» **Exercise objective**:
Give the entries below again, word for word, and leave out the images.

» **Source records**:
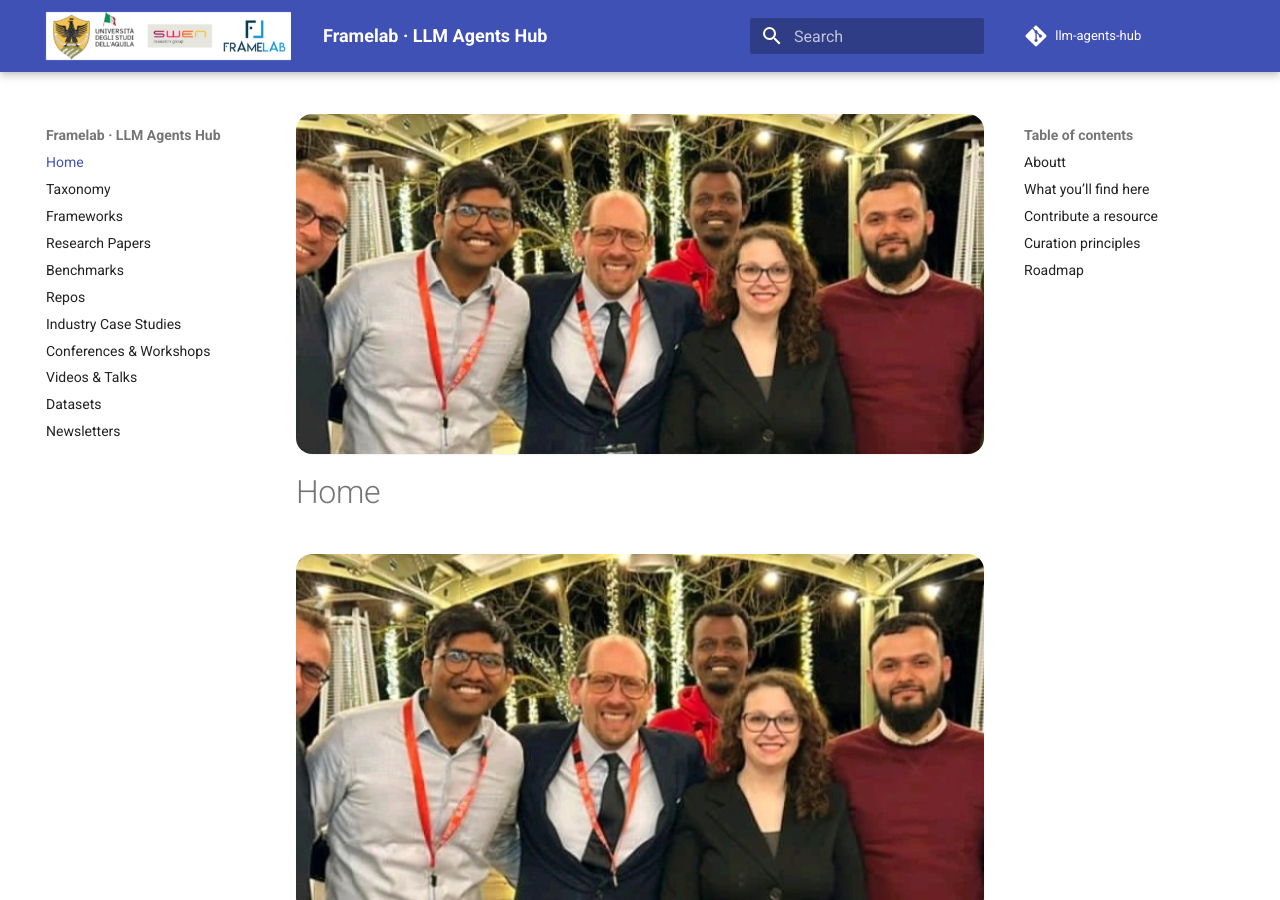
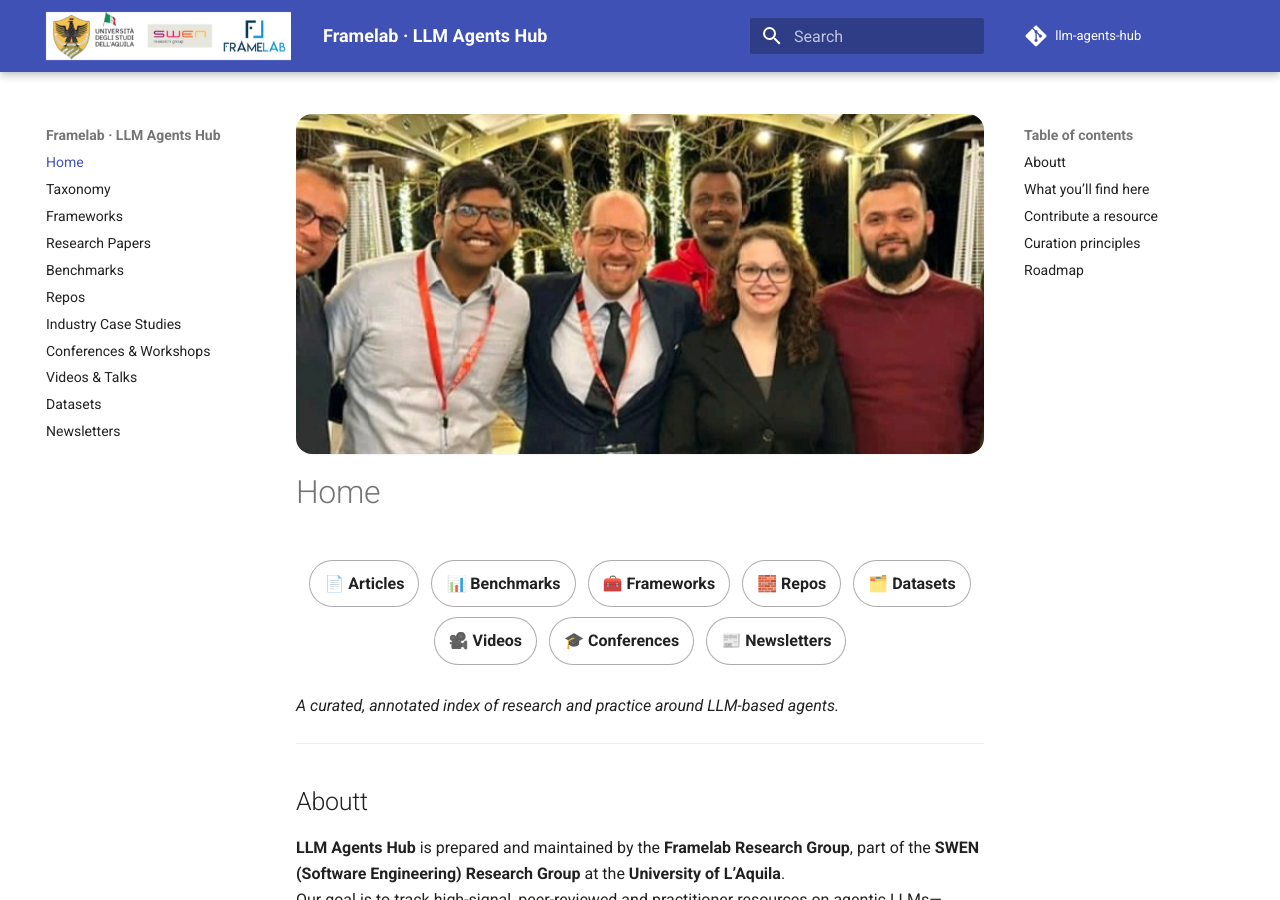
Before and after one commit to framelab-univaq/llm-agents-hub, an MkDocs documentation site: the page built from docs/index.md, in a window 1280 px wide and 900 px high. Built offline with MkDocs 1.6.1 and Material for MkDocs 9.7.7, drawn with Linux system fonts in a browser that asks for light colours; comment, search, counter and statistics services are not loaded.

Commit message:
Update index.md

```diff
--- a/docs/index.md
+++ b/docs/index.md
@@ -1,9 +1,6 @@
 
 
-<!-- Team banner directly under the blue header -->
-<div class="team-hero">
-  <img src="assets/teamphoto.jpeg" alt="Framelab team" loading="eager">
-</div>
+
 
 <!-- Horizontal menu with 8 sections -->
 <nav class="section-menu" aria-label="Sections">
```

» **Response to this exercise**:
Before and after one commit to framelab-univaq/llm-agents-hub, an MkDocs documentation site: the page built from docs/index.md, in a window 1280 px wide and 900 px high. Built offline with MkDocs 1.6.1 and Material for MkDocs 9.7.7, drawn with Linux system fonts in a browser that asks for light colours; comment, search, counter and statistics services are not loaded.

Commit message:
Update index.md

```diff
--- a/docs/index.md
+++ b/docs/index.md
@@ -1,9 +1,6 @@
 
 
-<!-- Team banner directly under the blue header -->
-<div class="team-hero">
-  <img src="assets/teamphoto.jpeg" alt="Framelab team" loading="eager">
-</div>
+
 
 <!-- Horizontal menu with 8 sections -->
 <nav class="section-menu" aria-label="Sections">
```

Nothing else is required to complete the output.